Data to process below:

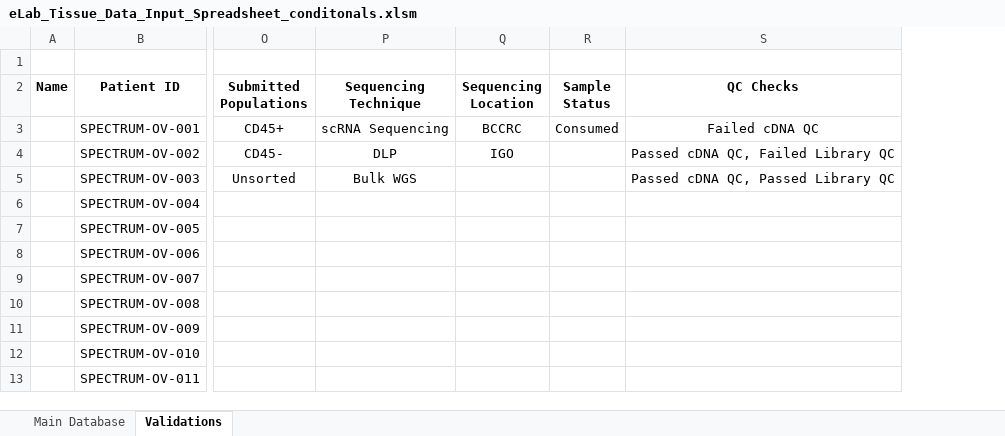
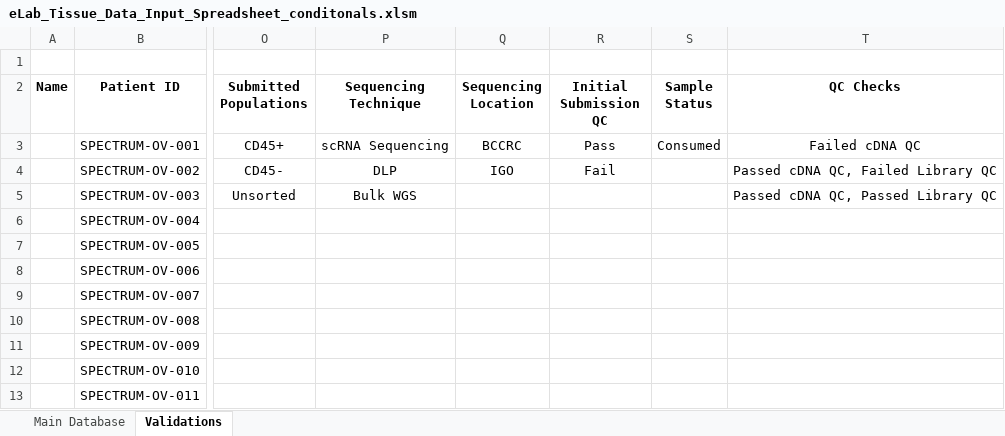
Before and after one commit to shahcompbio/spectrum_etl, an Excel workbook: spectrum_etl/elab_spreadsheet/eLab_Tissue_Data_Input_Spreadsheet_conditonals.xlsm, sheet Validations, drawn as a sheet; only a part is shown, gaps mark what is left out; values as stored, in another font and other column widths than the file's, no borders; the diff names each change by its address in the sheet, - before the commit and + after, or states it on an @@ line.

Commit message:
added field + logic for initial_submission_qc

```diff
--- a/spectrum_etl/elab_spreadsheet/eLab_Tissue_Data_Input_Spreadsheet_conditonals.xlsm (sheet Validations)
+++ b/spectrum_etl/elab_spreadsheet/eLab_Tissue_Data_Input_Spreadsheet_conditonals.xlsm (sheet Validations)
+column R (Initial Submission QC), rows 3-4: Pass | Fail
```
Also changed, not shown: sheet Main Database, hidden cells.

End of Data to process.

[What is needed]:
Each line of the material is to be output exactly. Images are not part of the expected output.

[Solution for this problem]:
Before and after one commit to shahcompbio/spectrum_etl, an Excel workbook: spectrum_etl/elab_spreadsheet/eLab_Tissue_Data_Input_Spreadsheet_conditonals.xlsm, sheet Validations, drawn as a sheet; only a part is shown, gaps mark what is left out; values as stored, in another font and other column widths than the file's, no borders; the diff names each change by its address in the sheet, - before the commit and + after, or states it on an @@ line.

Commit message:
added field + logic for initial_submission_qc

```diff
--- a/spectrum_etl/elab_spreadsheet/eLab_Tissue_Data_Input_Spreadsheet_conditonals.xlsm (sheet Validations)
+++ b/spectrum_etl/elab_spreadsheet/eLab_Tissue_Data_Input_Spreadsheet_conditonals.xlsm (sheet Validations)
+column R (Initial Submission QC), rows 3-4: Pass | Fail
```
Also changed, not shown: sheet Main Database, hidden cells.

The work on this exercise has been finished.